Happy Drains Blog

A Quick Guide to Understanding Underground Drains

Underground drains require a plethora of right tools as well as a hefty amount of skills and knowledge. We’ve put together a quick guide to understanding what underground drains and how they work.

Building Control

The Building Control Department will become your main point of contact as you need to ensure any proposed underground drainage projects are practical, possible and avoid breaking any laws. You’ll need to contact them before you start any work on your underground drainage system.

Drain Types

Drain systems in the UK hugely vary, but generally speaking, there are two types of drainage systems:

  • Foul water, which comprises of sewage and grey waste water that has come from toilets, sinks, baths and kitchen appliances.
  • Surface water, which is made up of only rainwater.

Some older properties have both the surface water and foul water running into the same pipe. This is not a cause for worry, though you will need a trapped gully to make sure no foul air can escape.
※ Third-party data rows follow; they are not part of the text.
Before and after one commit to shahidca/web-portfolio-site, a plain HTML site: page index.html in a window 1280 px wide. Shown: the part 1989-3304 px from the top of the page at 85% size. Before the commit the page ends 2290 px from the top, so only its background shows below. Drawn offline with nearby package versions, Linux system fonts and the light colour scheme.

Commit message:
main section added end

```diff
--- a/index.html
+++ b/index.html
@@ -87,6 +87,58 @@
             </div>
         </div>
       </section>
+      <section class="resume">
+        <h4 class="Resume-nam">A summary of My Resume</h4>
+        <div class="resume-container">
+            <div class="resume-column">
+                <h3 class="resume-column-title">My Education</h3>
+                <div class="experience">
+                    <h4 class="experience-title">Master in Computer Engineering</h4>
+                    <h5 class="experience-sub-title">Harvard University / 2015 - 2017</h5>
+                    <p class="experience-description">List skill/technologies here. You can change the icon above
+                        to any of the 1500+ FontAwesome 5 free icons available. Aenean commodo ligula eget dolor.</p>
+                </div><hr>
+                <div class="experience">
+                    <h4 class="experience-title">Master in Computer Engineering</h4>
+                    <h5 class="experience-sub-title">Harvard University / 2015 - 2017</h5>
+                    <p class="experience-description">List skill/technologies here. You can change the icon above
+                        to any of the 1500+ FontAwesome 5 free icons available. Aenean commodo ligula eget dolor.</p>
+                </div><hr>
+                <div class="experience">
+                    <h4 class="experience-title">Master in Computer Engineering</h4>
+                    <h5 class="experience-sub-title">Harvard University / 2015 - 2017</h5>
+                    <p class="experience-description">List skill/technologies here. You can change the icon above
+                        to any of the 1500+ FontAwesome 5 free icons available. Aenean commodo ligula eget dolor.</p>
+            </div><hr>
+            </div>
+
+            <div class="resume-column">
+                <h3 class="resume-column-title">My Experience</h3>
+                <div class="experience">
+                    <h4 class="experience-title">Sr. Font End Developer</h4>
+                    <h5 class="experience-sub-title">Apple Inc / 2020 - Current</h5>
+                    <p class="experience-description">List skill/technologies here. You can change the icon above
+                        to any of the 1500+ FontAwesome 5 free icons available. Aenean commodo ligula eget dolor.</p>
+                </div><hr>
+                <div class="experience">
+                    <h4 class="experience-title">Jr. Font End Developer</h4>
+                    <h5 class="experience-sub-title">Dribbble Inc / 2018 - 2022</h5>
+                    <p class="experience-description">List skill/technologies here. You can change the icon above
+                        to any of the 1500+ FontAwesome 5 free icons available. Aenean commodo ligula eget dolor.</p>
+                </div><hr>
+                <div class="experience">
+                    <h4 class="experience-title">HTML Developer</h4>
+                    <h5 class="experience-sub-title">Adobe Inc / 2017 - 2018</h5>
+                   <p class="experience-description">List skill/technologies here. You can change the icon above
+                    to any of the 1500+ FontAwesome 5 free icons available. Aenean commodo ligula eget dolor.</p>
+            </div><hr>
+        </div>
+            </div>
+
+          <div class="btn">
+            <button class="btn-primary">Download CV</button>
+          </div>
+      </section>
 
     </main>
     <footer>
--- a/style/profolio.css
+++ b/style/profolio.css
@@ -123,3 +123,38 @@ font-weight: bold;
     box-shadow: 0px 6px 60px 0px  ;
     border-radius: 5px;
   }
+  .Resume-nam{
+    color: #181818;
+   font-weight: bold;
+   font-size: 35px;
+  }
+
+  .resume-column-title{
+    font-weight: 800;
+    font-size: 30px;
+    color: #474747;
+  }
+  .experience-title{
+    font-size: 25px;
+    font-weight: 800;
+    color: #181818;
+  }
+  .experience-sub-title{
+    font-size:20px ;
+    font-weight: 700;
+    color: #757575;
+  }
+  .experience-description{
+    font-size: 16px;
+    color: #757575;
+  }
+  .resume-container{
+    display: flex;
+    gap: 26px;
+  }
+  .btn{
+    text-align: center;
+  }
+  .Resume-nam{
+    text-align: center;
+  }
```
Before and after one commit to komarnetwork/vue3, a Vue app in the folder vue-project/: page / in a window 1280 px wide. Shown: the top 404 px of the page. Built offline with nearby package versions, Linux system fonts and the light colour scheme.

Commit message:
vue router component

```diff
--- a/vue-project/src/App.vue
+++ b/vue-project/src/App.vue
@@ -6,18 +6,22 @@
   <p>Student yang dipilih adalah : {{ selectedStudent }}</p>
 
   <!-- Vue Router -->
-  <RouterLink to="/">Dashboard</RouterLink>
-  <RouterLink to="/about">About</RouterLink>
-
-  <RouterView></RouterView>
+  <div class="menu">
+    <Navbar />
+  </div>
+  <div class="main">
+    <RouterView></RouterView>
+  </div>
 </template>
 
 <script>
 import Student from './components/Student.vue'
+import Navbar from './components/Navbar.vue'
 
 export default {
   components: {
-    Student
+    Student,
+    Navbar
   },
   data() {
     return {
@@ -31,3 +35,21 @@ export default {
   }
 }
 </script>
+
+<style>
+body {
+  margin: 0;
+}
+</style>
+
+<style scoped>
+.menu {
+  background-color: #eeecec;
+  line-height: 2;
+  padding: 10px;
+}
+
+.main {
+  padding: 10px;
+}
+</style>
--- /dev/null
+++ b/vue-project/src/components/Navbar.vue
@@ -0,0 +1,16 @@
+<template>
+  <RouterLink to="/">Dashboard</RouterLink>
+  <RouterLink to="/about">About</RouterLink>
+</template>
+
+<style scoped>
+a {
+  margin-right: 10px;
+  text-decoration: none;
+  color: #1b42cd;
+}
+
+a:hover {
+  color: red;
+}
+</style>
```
Newer properties are likely to have separate foul and surface drainage systems, which is considered standard and best practice.


Only brown pipes should be used for underground drainage systems. You are likely to need plain end drain pipes, drain couplers, standard bends, rest bends, pipe lubricant, gullies and small inspection chambers. You may also require further fittings, including P traps, hoppers and rainwater and waste pipe adaptors.


You will need to plan and have a clear idea of where all the equipment will need to go, how it will connect to one another and whether it obeys any building regulations. It is advised to create a diagram that can be referred to throughout the underground drainage system project. You’ll also need to ensure nothing interferes with the foundations of the property.

Preparing Trenches

You should ensure all building regulations are adhered to when digging trenches. For example, the tops of pipes must be at least 300m deeper than ground level. Once the trenches have been created, you should place pea shingles or other granular materials to form a bed, which will help to provide stability to the drainage runs.

Installing underground drains is a lengthy process, and you’ll have to keep an eye on our blog for the next instalment. If you’re after some help or advice regarding your underground drainage system, we can help. For more information, feel free to get in touch by calling us on 0800 849 8099 or via our contact page.